Approximately 434,434 tonnes of grain were shipped from Churchill this year, about 15 per cent less than last year and the lowest amount since 2008. However, the 10 -year historical average is only slightly higher at roughly 450,000 tonnes. Diversification of the port’s shipping capabilities is reason for widespread optimism for future years.
One year ago the Canadian Wheat Board was officially dissolved ending the monopoly on prairie wheat wheat and barley shipments through Churchill. Previously the Wheat Board accounted for 90% of the shipments through Churchill.
Grain vessel awaits docking at the Port of Churchill. Photo Steve Selden
In a previous blog posting, I reported a $25 -million, five year transition program offering incentives for shipping grain through Churchill. These incentives, despite the lower shipping totals, have allowed the port to diversify and ship canola and barley as well as the usual wheat and durum products
“With the help of this transition funding, Churchill is well-positioned to continue to diversify and maintain the historical average in the future,” Ritz said in a release.
Future of the Port of Churchill is a bit foggy. Photo Steve Selden
In July, Churchill Gateway Development Corporation executive director Jeff McEachern said the corporation is also looking at adding new commodities such as potash and crude oil to the mix. With decreasing Arctic ice and more ice-free days to the shipping season, the possibilities for shipping out of Churchill are growing. Churchill’s opportunistic reputation should surely be able to take advantage of any openings for port growth.
The Churchill region has embraced winter in full force these past few weeks with a couple of storms and frigid temperatures in the negative numbers celsius. Wind chill factors have made it feel even more rough on the skin and with the extended forecast showing no relief it looks as if the town and area will be frozen under until Spring. The ice pack in the Hudson Bay to the north is thick and polar bears are enjoying the time out hunting seals. With all the research out showing the decline in Arctic ice, it’s nice to know the winter season allows us to catch our breaths and focus on solutions for stemming the tide of contributing factors.
Here are some more images from this past fall season to remember the amazing polar bear behavior we witnessed here in the north country. This winter I will be updating local stories and keeping all in tune with what’s happening in the Arctic as well as posting some edited video clips from the tundra lodge. keep an eye out for some exciting changes in the look of the website as well as we transition to a cleaner more fresh look.

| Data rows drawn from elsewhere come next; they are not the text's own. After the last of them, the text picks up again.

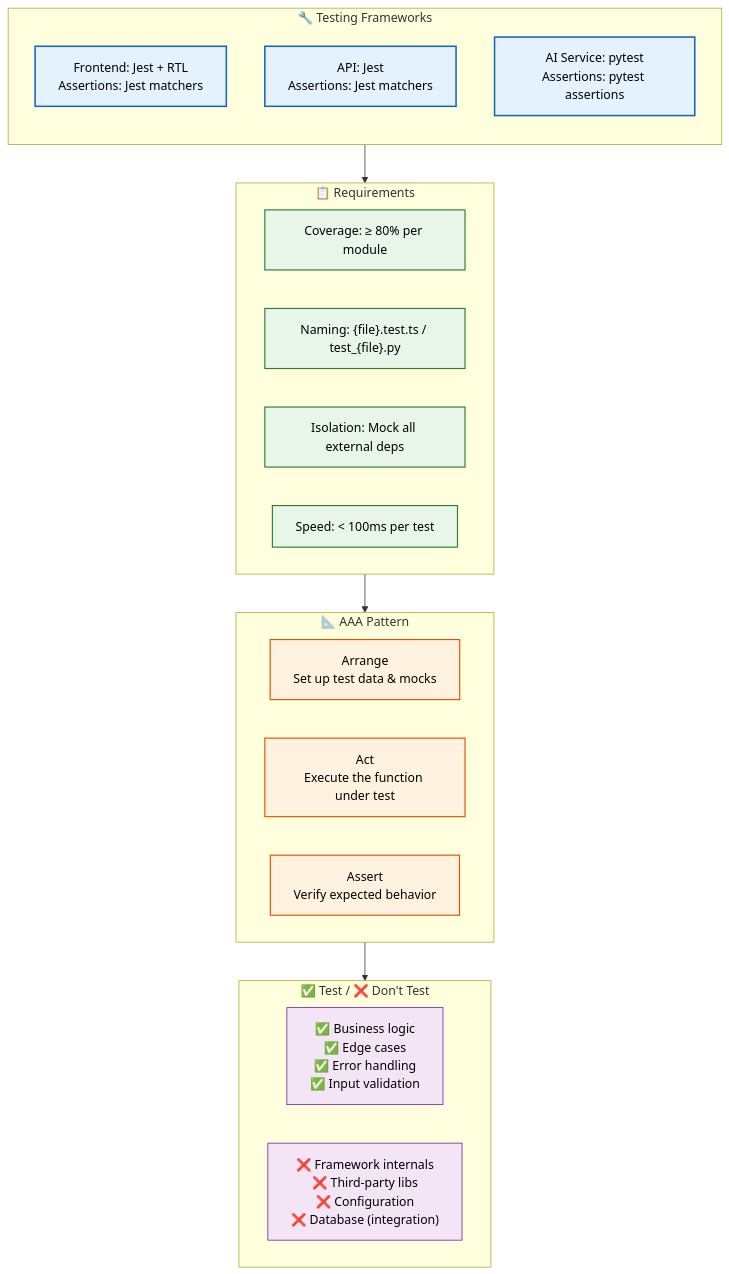
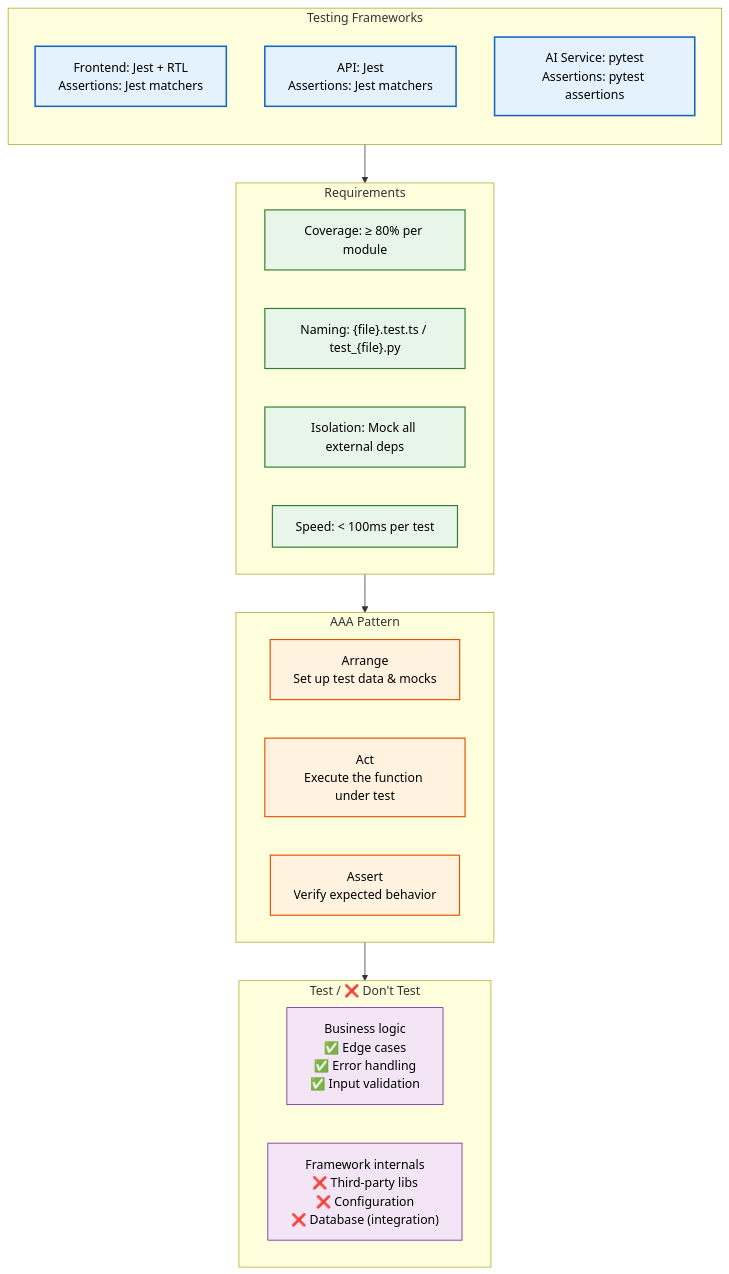
The diagram in docs/testing/Unit-Testing.md (Driftloom/Vaeloom), drawn with Mermaid before and after one commit. The commit also changed other lines of this file and 694 other files, not shown here.

First line of the commit message:
docs: mermaid standardization — encoding/mermaid/duplicate cleanup

````diff
--- a/docs/testing/Unit-Testing.md
+++ b/docs/testing/Unit-Testing.md
@@ -7,39 +7,39 @@
 ```mermaid
 graph TD
-    classDef framework fill:#e3f2fd,stroke:#1565c0,color:#000,stroke-width:2px
-    classDef rule fill:#e8f5e9,stroke:#2e7d32,color:#000,stroke-width:1.5px
-    classDef pattern fill:#fff3e0,stroke:#e65100,color:#000,stroke-width:1.5px
-    classDef scope fill:#f3e5f5,stroke:#6a1b9a,color:#000,stroke-width:1px
+ classDef framework fill:#e3f2fd,stroke:#1565c0,color:#000,stroke-width:2px
+ classDef rule fill:#e8f5e9,stroke:#2e7d32,color:#000,stroke-width:1.5px
+ classDef pattern fill:#fff3e0,stroke:#e65100,color:#000,stroke-width:1.5px
+ classDef scope fill:#f3e5f5,stroke:#6a1b9a,color:#000,stroke-width:1px
 
-    subgraph Frameworks["🔧 Testing Frameworks"]
-        direction TB
-        F1["Frontend: Jest + RTL<br/>Assertions: Jest matchers"]
-        F2["API: Jest<br/>Assertions: Jest matchers"]
-        F3["AI Service: pytest<br/>Assertions: pytest assertions"]
-    end
+ subgraph Frameworks["Testing Frameworks"]
+ direction TB
+ F1["Frontend: Jest + RTL<br/>Assertions: Jest matchers"]
+ F2["API: Jest<br/>Assertions: Jest matchers"]
+ F3["AI Service: pytest<br/>Assertions: pytest assertions"]
+ end
 
-    subgraph Requirements["📋 Requirements"]
-        R1["Coverage: ≥ 80% per module"]
-        R2["Naming: {file}.test.ts / test_{file}.py"]
-        R3["Isolation: Mock all external deps"]
-        R4["Speed: < 100ms per test"]
-    end
+ subgraph Requirements["Requirements"]
+ R1["Coverage: ≥ 80% per module"]
+ R2["Naming: {file}.test.ts / test_{file}.py"]
+ R3["Isolation: Mock all external deps"]
+ R4["Speed: < 100ms per test"]
+ end
 
-    subgraph Pattern["📐 AAA Pattern"]
-        P1["Arrange<br/>Set up test data & mocks"]
-        P2["Act<br/>Execute the function under test"]
-        P3["Assert<br/>Verify expected behavior"]
-    end
+ subgraph Pattern["AAA Pattern"]
+ P1["Arrange<br/>Set up test data & mocks"]
+ P2["Act<br/>Execute the function under test"]
+ P3["Assert<br/>Verify expected behavior"]
+ end
 
-    subgraph Scope["✅ Test / ❌ Don't Test"]
-        S1["✅ Business logic<br/>✅ Edge cases<br/>✅ Error handling<br/>✅ Input validation"]
-        S2["❌ Framework internals<br/>❌ Third-party libs<br/>❌ Configuration<br/>❌ Database (integration)"]
-    end
+ subgraph Scope["Test / ❌ Don't Test"]
+ S1["Business logic<br/>✅ Edge cases<br/>✅ Error handling<br/>✅ Input validation"]
+ S2["Framework internals<br/>❌ Third-party libs<br/>❌ Configuration<br/>❌ Database (integration)"]
+ end
 
-    Frameworks --> Requirements --> Pattern --> Scope
+ Frameworks--> Requirements--> Pattern--> Scope
 
-    class F1,F2,F3 framework
-    class R1,R2,R3,R4 rule
-    class P1,P2,P3 pattern
-    class S1,S2 scope
+ class F1,F2,F3 framework
+ class R1,R2,R3,R4 rule
+ class P1,P2,P3 pattern
+ class S1,S2 scope
 ```
````
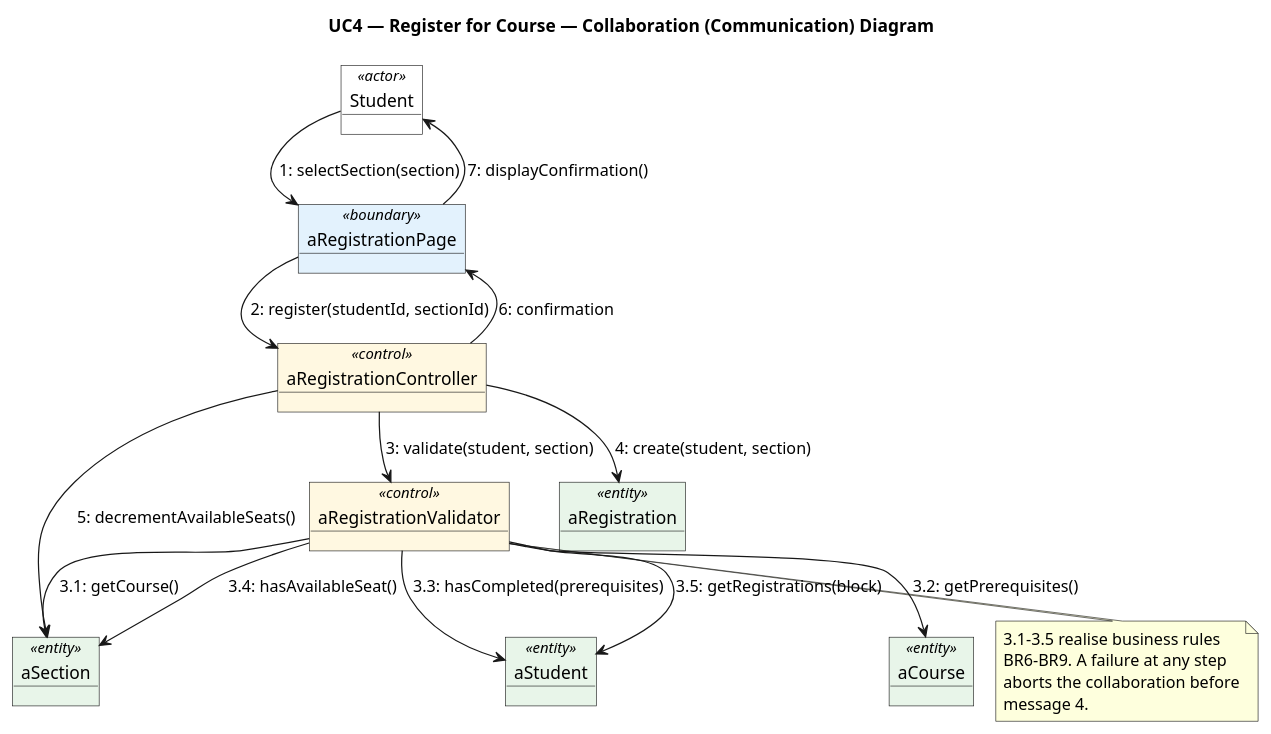
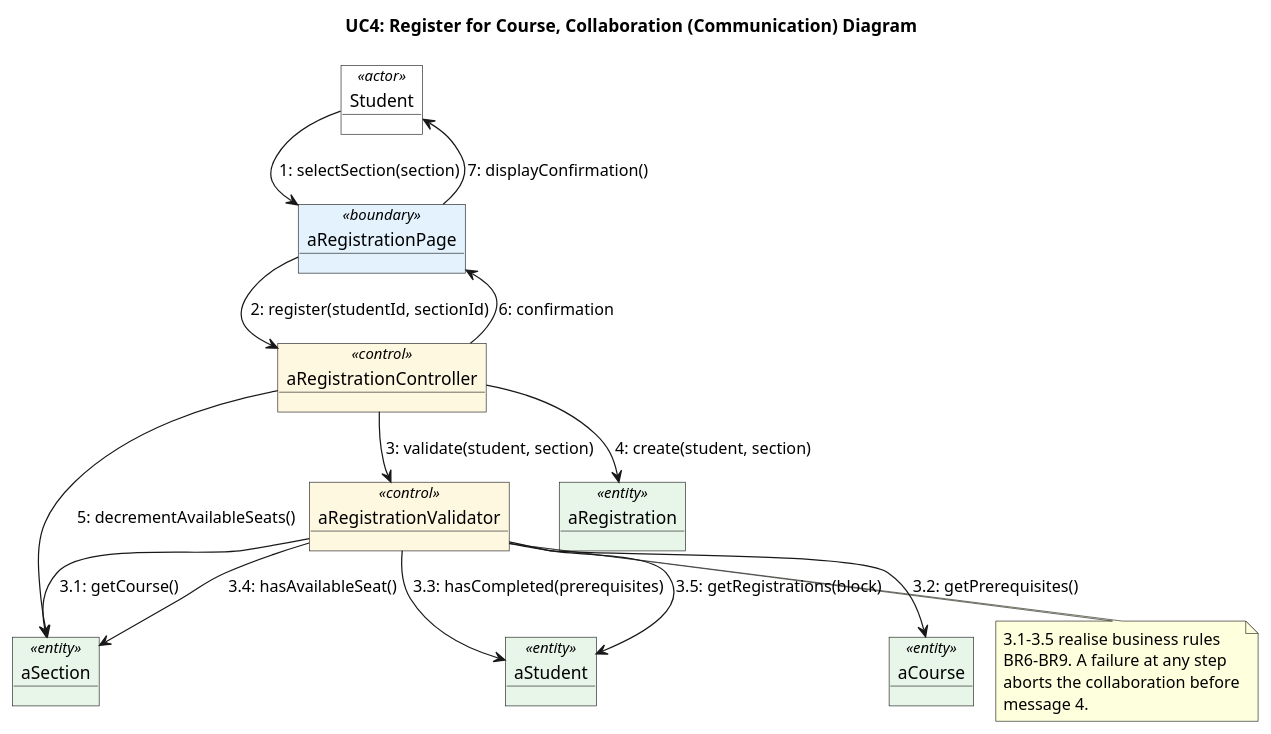
The diagram in Lab5_Collaboration_VOPC/diagrams/collab_uc4_register_for_course.puml (ElfatihZiad/eregistrar), drawn with PlantUML before and after one commit. The commit also changed 47 other files, not shown here.

```diff
--- a/Lab5_Collaboration_VOPC/diagrams/collab_uc4_register_for_course.puml
+++ b/Lab5_Collaboration_VOPC/diagrams/collab_uc4_register_for_course.puml
@@ -1,41 +1,41 @@
 @startuml collab_uc4_register_for_course
 !pragma layout smetana
 skinparam shadowing false
 skinparam object {
   BackgroundColor<<actor>> #FFFFFF
   BackgroundColor<<boundary>> #E3F2FD
   BackgroundColor<<control>> #FFF8E1
   BackgroundColor<<entity>> #E8F5E9
 }
-title UC4 — Register for Course — Collaboration (Communication) Diagram
+title UC4: Register for Course, Collaboration (Communication) Diagram
 
 object "Student" as Student <<actor>>
 object "aRegistrationPage" as UI <<boundary>>
 object "aRegistrationController" as Ctrl <<control>>
 object "aRegistrationValidator" as Validator <<control>>
 object "aStudent" as StudentE <<entity>>
 object "aSection" as Section <<entity>>
 object "aCourse" as Course <<entity>>
 object "aRegistration" as Reg <<entity>>
 
 Student --> UI : 1: selectSection(section)
 UI --> Ctrl : 2: register(studentId, sectionId)
 Ctrl --> Validator : 3: validate(student, section)
 Validator --> Section : 3.1: getCourse()
 Validator --> Course : 3.2: getPrerequisites()
 Validator --> StudentE : 3.3: hasCompleted(prerequisites)
 Validator --> Section : 3.4: hasAvailableSeat()
 Validator --> StudentE : 3.5: getRegistrations(block)
 Ctrl --> Reg : 4: create(student, section)
 Ctrl --> Section : 5: decrementAvailableSeats()
 Ctrl --> UI : 6: confirmation
 UI --> Student : 7: displayConfirmation()
 
 note bottom of Validator
   3.1–3.5 realise business rules
   BR6–BR9. A failure at any step
   aborts the collaboration before
   message 4.
 end note
 
 @enduml
```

A polar bear relaxes and cools in the snow. Colby Brokvist photo.
Two polar bears near the coast in November. Karen Walker photo.
Aurora from the tundra lodge. Brad Josephs photo.
Snowy owl on the tundra in the CWMA. Colby Brokvist photo.
Sparring polar bears in the CWMA. Rick Pepin photo.
Another successful season in Churchill is in the history books with travelers safely back home from their amazing adventures and polar bears out on the solid Hudson Bay pack ice hunting seals. Another early freeze-up ended with enough bears to thrill even the last group of avid photographers on a Natural Habitat photography trip. A second wave of bears and a good south wind to keep the ice off shore enabled the season to continue right to the end. Here are some amazing photos from the season….more will be posted through the new year. Also keep an eye out for our new format to the website coming soon. Enjoy!
Peter thrills the group with his drum dance. Colby Brokvist photo.
Polar bear romping in the snow near Churchill. Eric Rock photo
Polar bear up close in November. Colby Brokvist photo.
A red fox climbs on the precambrian sheild near Churchill. Rick Pepin photo.